[Stored items from a collection]
'''
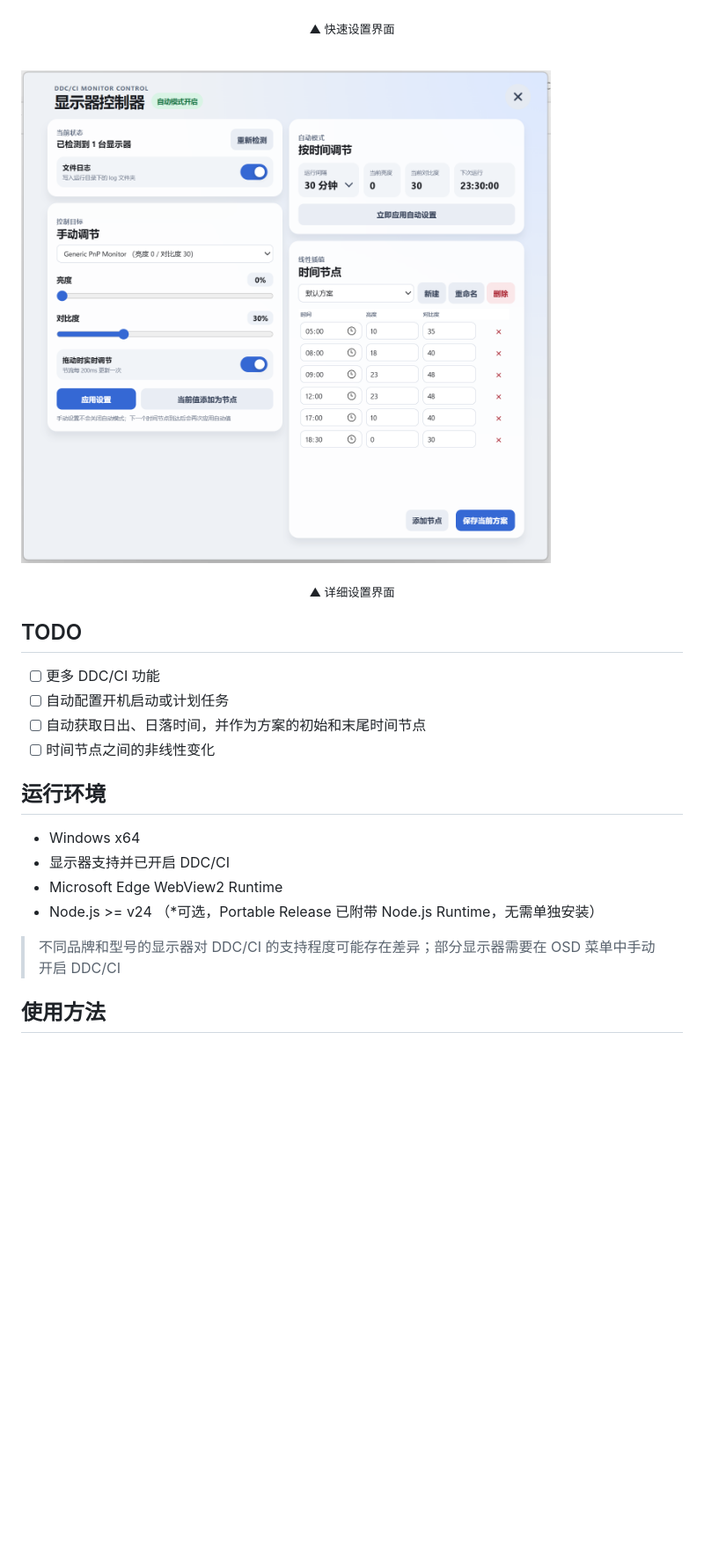
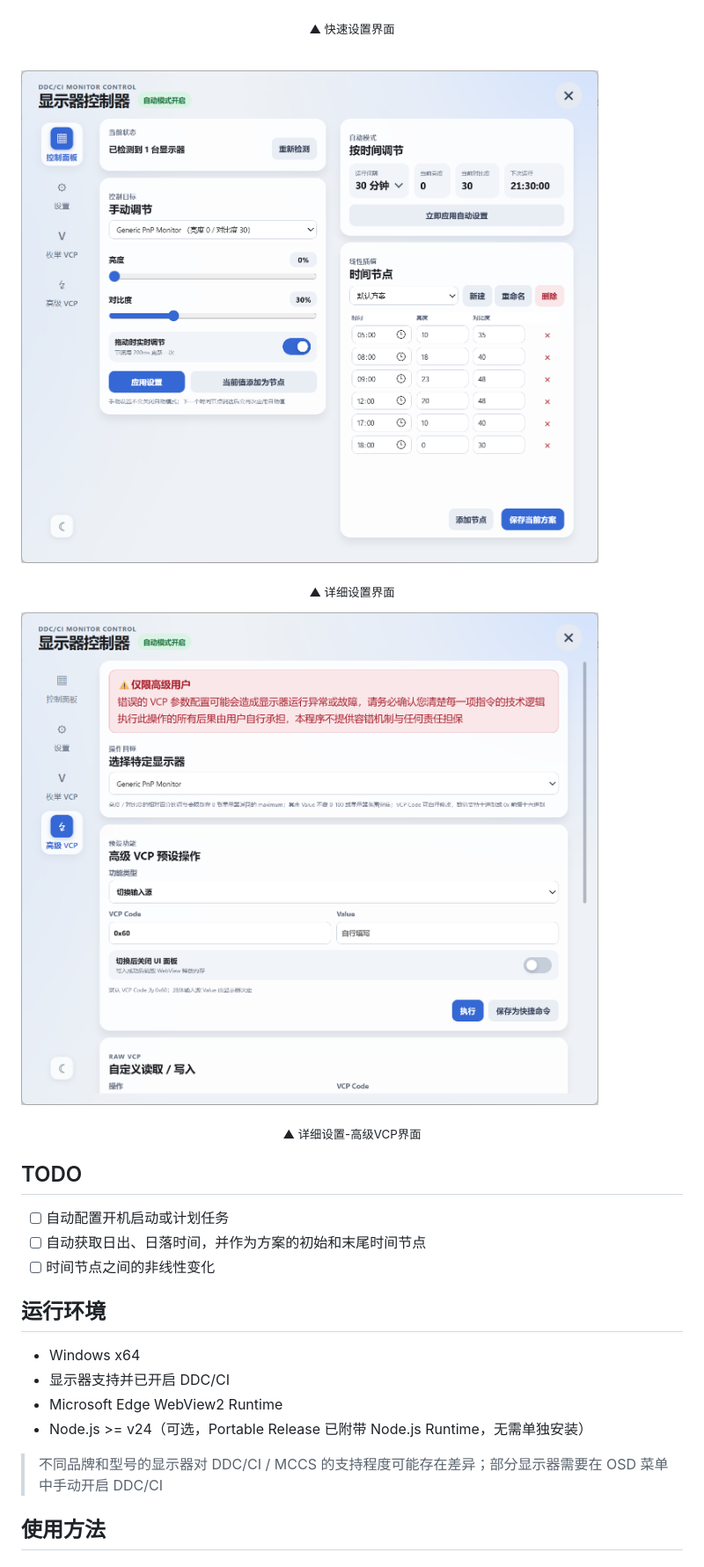
Before and after one commit to DreamNya/DDC-Monitor-Controller, a Markdown page: README.md, the part around one of its changes. Shown at 88% size. Rendered like a GitHub page; pictures changed too: doc/image/control-advanced.png (added), doc/image/control.png; blank space fills up the shorter version.

```diff
--- a/README.md
+++ b/README.md
@@ -29,9 +48,11 @@ GitHub: <https://github.com/DreamNya/DDC-Monitor-Controller>
 ![详细设置](doc/image/control.png)
 <p align="center"><sub>▲ 详细设置界面</sub></p>
 
+![详细设置-高级VCP](doc/image/control-advanced.png)
+<p align="center"><sub>▲ 详细设置-高级VCP界面</sub></p>
+
 ## TODO
 
-* [ ] 更多 DDC/CI 功能
 * [ ] 自动配置开机启动或计划任务
 * [ ] 自动获取日出、日落时间，并作为方案的初始和末尾时间节点
 * [ ] 时间节点之间的非线性变化
@@ -41,9 +62,9 @@ GitHub: <https://github.com/DreamNya/DDC-Monitor-Controller>
 * Windows x64
 * 显示器支持并已开启 DDC/CI
 * Microsoft Edge WebView2 Runtime
-* Node.js >= v24 （*可选，Portable Release 已附带 Node.js Runtime，无需单独安装）
+* Node.js >= v24（可选，Portable Release 已附带 Node.js Runtime，无需单独安装）
 
-> 不同品牌和型号的显示器对 DDC/CI 的支持程度可能存在差异；部分显示器需要在 OSD 菜单中手动开启 DDC/CI
+> 不同品牌和型号的显示器对 DDC/CI / MCCS 的支持程度可能存在差异；部分显示器需要在 OSD 菜单中手动开启 DDC/CI
 
 ## 使用方法
 
```
Also changed, not shown: other parts of README.md (+105 -17 lines), 2 other files.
'''
## WHAT IS REQUIRED
Search the entries for "README" and show every line that has it.

## WRITTEN RESPONSE
Before and after one commit to DreamNya/DDC-Monitor-Controller, a Markdown page: README.md, the part around one of its changes. Shown at 88% size. Rendered like a GitHub page; pictures changed too: doc/image/control-advanced.png (added), doc/image/control.png; blank space fills up the shorter version.
--- a/README.md
+++ b/README.md
Also changed, not shown: other parts of README.md (+105 -17 lines), 2 other files.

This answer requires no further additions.